Old Ouija boards gathering dust in the mind put fun in life once, a long time ago, as I surely know, before adulthood swept away the games and God or the Devil (and some say they are one and the same) put out their showpieces to draw on hasty seeds sewn in frivolous youth. Carroll herself offered to me the world and the underworld in such fashion as to suggest high art an offshoot of the occult itself and to deny her the privilege of living after death through her works seems more of an atrocity than it in reality ought to be; the living carry along the craft of excess as well as any text, and if the public is ambivalent or finicky about her it deserves to be; meanwhile the university archivists bury the relics stories below the surface of the earth ostensibly so the works will survive in climate-controlled rooms to be studied at a much later date…

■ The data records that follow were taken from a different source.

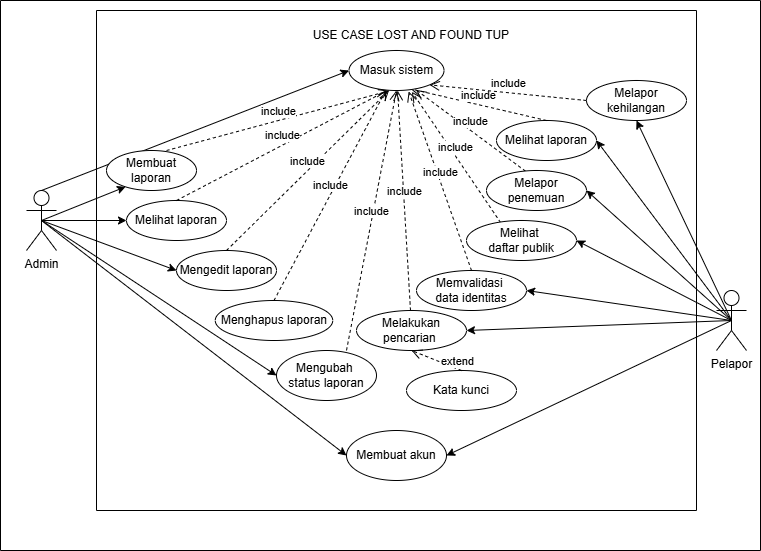
This is public/images/usecase-diagram.png from Hamid165/Lost-Found, a draw.io export, as it was before one commit. Source tidied: cells renumbered, new cells last; positions are measured from the earlier drawing's top-left corner, leaving out a move shared by most shapes. Source of this version:
```xml
<mxGraphModel>
  <root>
    <mxCell id="0" />
    <mxCell id="1" parent="0" />
    <mxCell id="2" style="rounded=0;jettySize=auto;html=1;exitX=0.5;exitY=0;exitDx=0;exitDy=0;exitPerimeter=0;entryX=0;entryY=0.5;entryDx=0;entryDy=0;" parent="1" edge="1" source="8" target="37">
      <mxGeometry relative="1" as="geometry" />
    </mxCell>
    <mxCell id="3" style="rounded=0;jettySize=auto;html=1;exitX=0.5;exitY=0.5;exitDx=0;exitDy=0;exitPerimeter=0;entryX=0;entryY=0.5;entryDx=0;entryDy=0;" parent="1" edge="1" source="8" target="18">
      <mxGeometry relative="1" as="geometry" />
    </mxCell>
    <mxCell id="4" style="rounded=0;jettySize=auto;html=1;exitX=0.5;exitY=0.5;exitDx=0;exitDy=0;exitPerimeter=0;entryX=0;entryY=0.5;entryDx=0;entryDy=0;" parent="1" edge="1" source="8" target="19">
      <mxGeometry relative="1" as="geometry" />
    </mxCell>
    <mxCell id="5" style="rounded=0;jettySize=auto;html=1;exitX=0.5;exitY=0.5;exitDx=0;exitDy=0;exitPerimeter=0;entryX=0;entryY=0.5;entryDx=0;entryDy=0;" parent="1" edge="1" source="8" target="17">
      <mxGeometry relative="1" as="geometry" />
    </mxCell>
    <mxCell id="6" style="rounded=0;jettySize=auto;html=1;exitX=0.5;exitY=0.5;exitDx=0;exitDy=0;exitPerimeter=0;entryX=0.211;entryY=0.908;entryDx=0;entryDy=0;entryPerimeter=0;" parent="1" edge="1" source="8" target="27">
      <mxGeometry relative="1" as="geometry" />
    </mxCell>
    <mxCell id="7" style="rounded=0;jettySize=auto;html=1;exitX=0.5;exitY=0.5;exitDx=0;exitDy=0;exitPerimeter=0;entryX=0;entryY=0.5;entryDx=0;entryDy=0;" parent="1" edge="1" source="8" target="38">
      <mxGeometry relative="1" as="geometry" />
    </mxCell>
    <mxCell id="8" value="Admin" style="shape=umlActor;verticalLabelPosition=bottom;verticalAlign=top;html=1;outlineConnect=0;" parent="1" vertex="1">
      <mxGeometry x="26" y="190" width="30" height="60" as="geometry" />
    </mxCell>
    <mxCell id="9" style="rounded=0;jettySize=auto;html=1;exitX=0.5;exitY=0.5;exitDx=0;exitDy=0;exitPerimeter=0;entryX=1;entryY=0.5;entryDx=0;entryDy=0;" parent="1" edge="1" source="16" target="21">
      <mxGeometry relative="1" as="geometry" />
    </mxCell>
    <mxCell id="10" style="rounded=0;jettySize=auto;html=1;exitX=0.5;exitY=0.5;exitDx=0;exitDy=0;exitPerimeter=0;entryX=1;entryY=0.5;entryDx=0;entryDy=0;" parent="1" edge="1" source="16" target="43">
      <mxGeometry relative="1" as="geometry" />
    </mxCell>
    <mxCell id="11" style="rounded=0;jettySize=auto;html=1;exitX=0.5;exitY=0.5;exitDx=0;exitDy=0;exitPerimeter=0;entryX=1;entryY=0.5;entryDx=0;entryDy=0;" parent="1" edge="1" source="16" target="42">
      <mxGeometry relative="1" as="geometry" />
    </mxCell>
    <mxCell id="12" style="rounded=0;jettySize=auto;html=1;exitX=0.5;exitY=0.5;exitDx=0;exitDy=0;exitPerimeter=0;entryX=1;entryY=0.5;entryDx=0;entryDy=0;" parent="1" edge="1" source="16" target="41">
      <mxGeometry relative="1" as="geometry" />
    </mxCell>
    <mxCell id="13" style="rounded=0;jettySize=auto;html=1;exitX=0.5;exitY=0.5;exitDx=0;exitDy=0;exitPerimeter=0;entryX=1;entryY=0.5;entryDx=0;entryDy=0;" parent="1" edge="1" source="16" target="40">
      <mxGeometry relative="1" as="geometry" />
    </mxCell>
    <mxCell id="14" style="rounded=0;jettySize=auto;html=1;exitX=0.5;exitY=0.5;exitDx=0;exitDy=0;exitPerimeter=0;entryX=0.5;entryY=1;entryDx=0;entryDy=0;" parent="1" edge="1" source="16" target="22">
      <mxGeometry relative="1" as="geometry" />
    </mxCell>
    <mxCell id="15" style="rounded=0;jettySize=auto;html=1;exitX=0.5;exitY=0.5;exitDx=0;exitDy=0;exitPerimeter=0;entryX=1;entryY=0.5;entryDx=0;entryDy=0;" parent="1" edge="1" source="16" target="38">
      <mxGeometry relative="1" as="geometry" />
    </mxCell>
    <mxCell id="16" value="Pelapor" style="shape=umlActor;verticalLabelPosition=bottom;verticalAlign=top;html=1;outlineConnect=0;" parent="1" vertex="1">
      <mxGeometry x="716" y="290" width="30" height="60" as="geometry" />
    </mxCell>
    <mxCell id="17" value="Mengubah&amp;nbsp;&lt;div&gt;status laporan&lt;/div&gt;" style="ellipse;whiteSpace=wrap;html=1;" parent="1" vertex="1">
      <mxGeometry x="276" y="350" width="100" height="50" as="geometry" />
    </mxCell>
    <mxCell id="18" value="Melihat laporan" style="ellipse;whiteSpace=wrap;html=1;" parent="1" vertex="1">
      <mxGeometry x="126" y="200" width="100" height="40" as="geometry" />
    </mxCell>
    <mxCell id="19" value="Mengedit laporan" style="ellipse;whiteSpace=wrap;html=1;" parent="1" vertex="1">
      <mxGeometry x="176" y="250" width="100" height="40" as="geometry" />
    </mxCell>
    <mxCell id="20" value="Menghapus laporan" style="ellipse;whiteSpace=wrap;html=1;" parent="1" vertex="1">
      <mxGeometry x="214.8" y="300" width="117.5" height="40" as="geometry" />
    </mxCell>
    <mxCell id="21" value="Melihat laporan" style="ellipse;whiteSpace=wrap;html=1;" parent="1" vertex="1">
      <mxGeometry x="496" y="120" width="100" height="40" as="geometry" />
    </mxCell>
    <mxCell id="22" value="Melapor kehilangan" style="ellipse;whiteSpace=wrap;html=1;" parent="1" vertex="1">
      <mxGeometry x="586" y="80" width="100" height="40" as="geometry" />
    </mxCell>
    <mxCell id="23" value="include" style="html=1;verticalAlign=bottom;endArrow=open;dashed=1;endSize=8;curved=0;rounded=0;exitX=0.5;exitY=0;exitDx=0;exitDy=0;entryX=0.429;entryY=0.965;entryDx=0;entryDy=0;entryPerimeter=0;" parent="1" edge="1" source="18" target="37">
      <mxGeometry relative="1" as="geometry" />
    </mxCell>
    <mxCell id="24" value="include" style="html=1;verticalAlign=bottom;endArrow=open;dashed=1;endSize=8;curved=0;rounded=0;exitX=0.5;exitY=0;exitDx=0;exitDy=0;entryX=0.421;entryY=1;entryDx=0;entryDy=0;entryPerimeter=0;" parent="1" edge="1" source="19" target="37">
      <mxGeometry relative="1" as="geometry" />
    </mxCell>
    <mxCell id="25" value="include" style="html=1;verticalAlign=bottom;endArrow=open;dashed=1;endSize=8;curved=0;rounded=0;exitX=0.5;exitY=0;exitDx=0;exitDy=0;" parent="1" edge="1" source="20" target="37">
      <mxGeometry relative="1" as="geometry" />
    </mxCell>
    <mxCell id="26" value="include" style="html=1;verticalAlign=bottom;endArrow=open;dashed=1;endSize=8;curved=0;rounded=0;exitX=0.7;exitY=0;exitDx=0;exitDy=0;exitPerimeter=0;entryX=0.5;entryY=1;entryDx=0;entryDy=0;" parent="1" edge="1" source="17" target="37">
      <mxGeometry relative="1" as="geometry" />
    </mxCell>
    <mxCell id="27" value="Membuat laporan" style="ellipse;whiteSpace=wrap;html=1;" parent="1" vertex="1">
      <mxGeometry x="106" y="150" width="90" height="40" as="geometry" />
    </mxCell>
    <mxCell id="28" value="include" style="html=1;verticalAlign=bottom;endArrow=open;dashed=1;endSize=8;curved=0;rounded=0;exitX=0.667;exitY=0;exitDx=0;exitDy=0;entryX=0.418;entryY=1.012;entryDx=0;entryDy=0;entryPerimeter=0;exitPerimeter=0;" parent="1" edge="1" source="27" target="37">
      <mxGeometry relative="1" as="geometry" />
    </mxCell>
    <mxCell id="29" value="include" style="html=1;verticalAlign=bottom;endArrow=open;dashed=1;endSize=8;curved=0;rounded=0;exitX=0.5;exitY=0;exitDx=0;exitDy=0;entryX=0.628;entryY=1.024;entryDx=0;entryDy=0;entryPerimeter=0;" parent="1" edge="1" source="40" target="37">
      <mxGeometry relative="1" as="geometry" />
    </mxCell>
    <mxCell id="30" value="include" style="html=1;verticalAlign=bottom;endArrow=open;dashed=1;endSize=8;curved=0;rounded=0;" parent="1" edge="1" source="41" target="37">
      <mxGeometry relative="1" as="geometry" />
    </mxCell>
    <mxCell id="31" value="include" style="html=1;verticalAlign=bottom;endArrow=open;dashed=1;endSize=8;curved=0;rounded=0;exitX=0.311;exitY=0.056;exitDx=0;exitDy=0;exitPerimeter=0;entryX=0.662;entryY=1.032;entryDx=0;entryDy=0;entryPerimeter=0;" parent="1" edge="1" source="42" target="37">
      <mxGeometry relative="1" as="geometry" />
    </mxCell>
    <mxCell id="32" value="include" style="html=1;verticalAlign=bottom;endArrow=open;dashed=1;endSize=8;curved=0;rounded=0;exitX=0.39;exitY=0.017;exitDx=0;exitDy=0;exitPerimeter=0;entryX=0.705;entryY=0.983;entryDx=0;entryDy=0;entryPerimeter=0;" parent="1" edge="1" source="43" target="37">
      <mxGeometry relative="1" as="geometry" />
    </mxCell>
    <mxCell id="33" value="include" style="html=1;verticalAlign=bottom;endArrow=open;dashed=1;endSize=8;curved=0;rounded=0;exitX=0.5;exitY=0;exitDx=0;exitDy=0;entryX=0.648;entryY=0.96;entryDx=0;entryDy=0;entryPerimeter=0;" parent="1" edge="1" source="21" target="37">
      <mxGeometry relative="1" as="geometry" />
    </mxCell>
    <mxCell id="34" value="include" style="html=1;verticalAlign=bottom;endArrow=open;dashed=1;endSize=8;curved=0;rounded=0;exitX=0;exitY=0.5;exitDx=0;exitDy=0;entryX=1;entryY=1;entryDx=0;entryDy=0;" parent="1" edge="1" source="22" target="37">
      <mxGeometry relative="1" as="geometry" />
    </mxCell>
    <mxCell id="35" style="swimlane;startSize=0;" parent="1" vertex="1">
      <mxGeometry x="96" y="10" width="600" height="500" as="geometry" />
    </mxCell>
    <mxCell id="36" value="USE CASE LOST AND FOUND TUP" style="text;html=1;whiteSpace=wrap;strokeColor=none;fillColor=none;align=center;verticalAlign=middle;rounded=0;" parent="35" vertex="1">
      <mxGeometry x="190" y="10" width="250" height="30" as="geometry" />
    </mxCell>
    <mxCell id="37" value="Masuk sistem" style="ellipse;whiteSpace=wrap;html=1;" parent="35" vertex="1">
      <mxGeometry x="252.5" y="40" width="95" height="40" as="geometry" />
    </mxCell>
    <mxCell id="38" value="Membuat akun" style="ellipse;whiteSpace=wrap;html=1;" parent="35" vertex="1">
      <mxGeometry x="250" y="420" width="100" height="50" as="geometry" />
    </mxCell>
    <mxCell id="39" style="swimlane;startSize=0;" parent="1" vertex="1">
      <mxGeometry width="760" height="550" as="geometry" />
    </mxCell>
    <mxCell id="40" value="Memvalidasi&amp;nbsp;&lt;div&gt;data identitas&lt;/div&gt;" style="ellipse;whiteSpace=wrap;html=1;" parent="39" vertex="1">
      <mxGeometry x="416" y="270" width="110" height="40" as="geometry" />
    </mxCell>
    <mxCell id="41" value="Melakukan pencarian&amp;nbsp;" style="ellipse;whiteSpace=wrap;html=1;" parent="39" vertex="1">
      <mxGeometry x="356" y="310" width="110" height="40" as="geometry" />
    </mxCell>
    <mxCell id="42" value="Melihat&amp;nbsp;&lt;div&gt;daftar publik&lt;/div&gt;" style="ellipse;whiteSpace=wrap;html=1;" parent="39" vertex="1">
      <mxGeometry x="466" y="220" width="110" height="40" as="geometry" />
    </mxCell>
    <mxCell id="43" value="Melapor penemuan" style="ellipse;whiteSpace=wrap;html=1;" parent="39" vertex="1">
      <mxGeometry x="486" y="170" width="100" height="40" as="geometry" />
    </mxCell>
    <mxCell id="44" value="Kata kunci" style="ellipse;whiteSpace=wrap;html=1;" parent="39" vertex="1">
      <mxGeometry x="406" y="370" width="110" height="40" as="geometry" />
    </mxCell>
    <mxCell id="45" value="extend" style="html=1;verticalAlign=bottom;endArrow=open;dashed=1;endSize=8;curved=0;rounded=0;exitX=0.5;exitY=0;exitDx=0;exitDy=0;entryX=0.5;entryY=1;entryDx=0;entryDy=0;" parent="39" edge="1" source="44" target="41">
      <mxGeometry x="-0.83" y="2" relative="1" as="geometry" />
    </mxCell>
  </root>
</mxGraphModel>
```
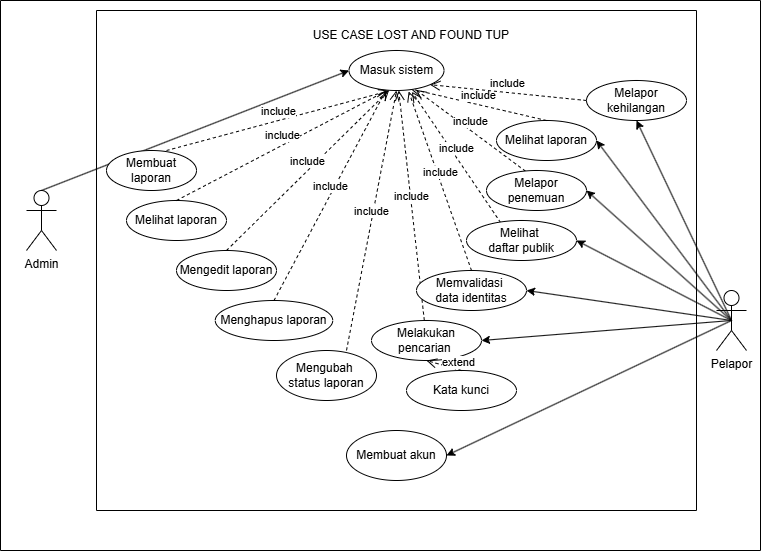
After the commit.

Diff of the diagram source:
```diff
@@ -5,21 +5,6 @@
     <mxCell id="2" style="rounded=0;jettySize=auto;html=1;exitX=0.5;exitY=0;exitDx=0;exitDy=0;exitPerimeter=0;entryX=0;entryY=0.5;entryDx=0;entryDy=0;" parent="1" edge="1" source="8" target="37">
       <mxGeometry relative="1" as="geometry" />
     </mxCell>
-    <mxCell id="3" style="rounded=0;jettySize=auto;html=1;exitX=0.5;exitY=0.5;exitDx=0;exitDy=0;exitPerimeter=0;entryX=0;entryY=0.5;entryDx=0;entryDy=0;" parent="1" edge="1" source="8" target="18">
-      <mxGeometry relative="1" as="geometry" />
-    </mxCell>
-    <mxCell id="4" style="rounded=0;jettySize=auto;html=1;exitX=0.5;exitY=0.5;exitDx=0;exitDy=0;exitPerimeter=0;entryX=0;entryY=0.5;entryDx=0;entryDy=0;" parent="1" edge="1" source="8" target="19">
-      <mxGeometry relative="1" as="geometry" />
-    </mxCell>
-    <mxCell id="5" style="rounded=0;jettySize=auto;html=1;exitX=0.5;exitY=0.5;exitDx=0;exitDy=0;exitPerimeter=0;entryX=0;entryY=0.5;entryDx=0;entryDy=0;" parent="1" edge="1" source="8" target="17">
-      <mxGeometry relative="1" as="geometry" />
-    </mxCell>
-    <mxCell id="6" style="rounded=0;jettySize=auto;html=1;exitX=0.5;exitY=0.5;exitDx=0;exitDy=0;exitPerimeter=0;entryX=0.211;entryY=0.908;entryDx=0;entryDy=0;entryPerimeter=0;" parent="1" edge="1" source="8" target="27">
-      <mxGeometry relative="1" as="geometry" />
-    </mxCell>
-    <mxCell id="7" style="rounded=0;jettySize=auto;html=1;exitX=0.5;exitY=0.5;exitDx=0;exitDy=0;exitPerimeter=0;entryX=0;entryY=0.5;entryDx=0;entryDy=0;" parent="1" edge="1" source="8" target="38">
-      <mxGeometry relative="1" as="geometry" />
-    </mxCell>
     <mxCell id="8" value="Admin" style="shape=umlActor;verticalLabelPosition=bottom;verticalAlign=top;html=1;outlineConnect=0;" parent="1" vertex="1">
       <mxGeometry x="26" y="190" width="30" height="60" as="geometry" />
     </mxCell>
@@ -120,7 +105,7 @@
       <mxGeometry x="416" y="270" width="110" height="40" as="geometry" />
     </mxCell>
     <mxCell id="41" value="Melakukan pencarian&amp;nbsp;" style="ellipse;whiteSpace=wrap;html=1;" parent="39" vertex="1">
-      <mxGeometry x="356" y="310" width="110" height="40" as="geometry" />
+      <mxGeometry x="371" y="320" width="110" height="40" as="geometry" />
     </mxCell>
     <mxCell id="42" value="Melihat&amp;nbsp;&lt;div&gt;daftar publik&lt;/div&gt;" style="ellipse;whiteSpace=wrap;html=1;" parent="39" vertex="1">
       <mxGeometry x="466" y="220" width="110" height="40" as="geometry" />
```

In memorium: If a yellow rose bulb outlasts its thorns it’s either pressed in a book or composed of magical stuff... The barbs persevere to draw blood, yes, to protect the gem of life even after death whilst its petals produce a much more enigmatic recognition in the senses, of something more alluring, than just this.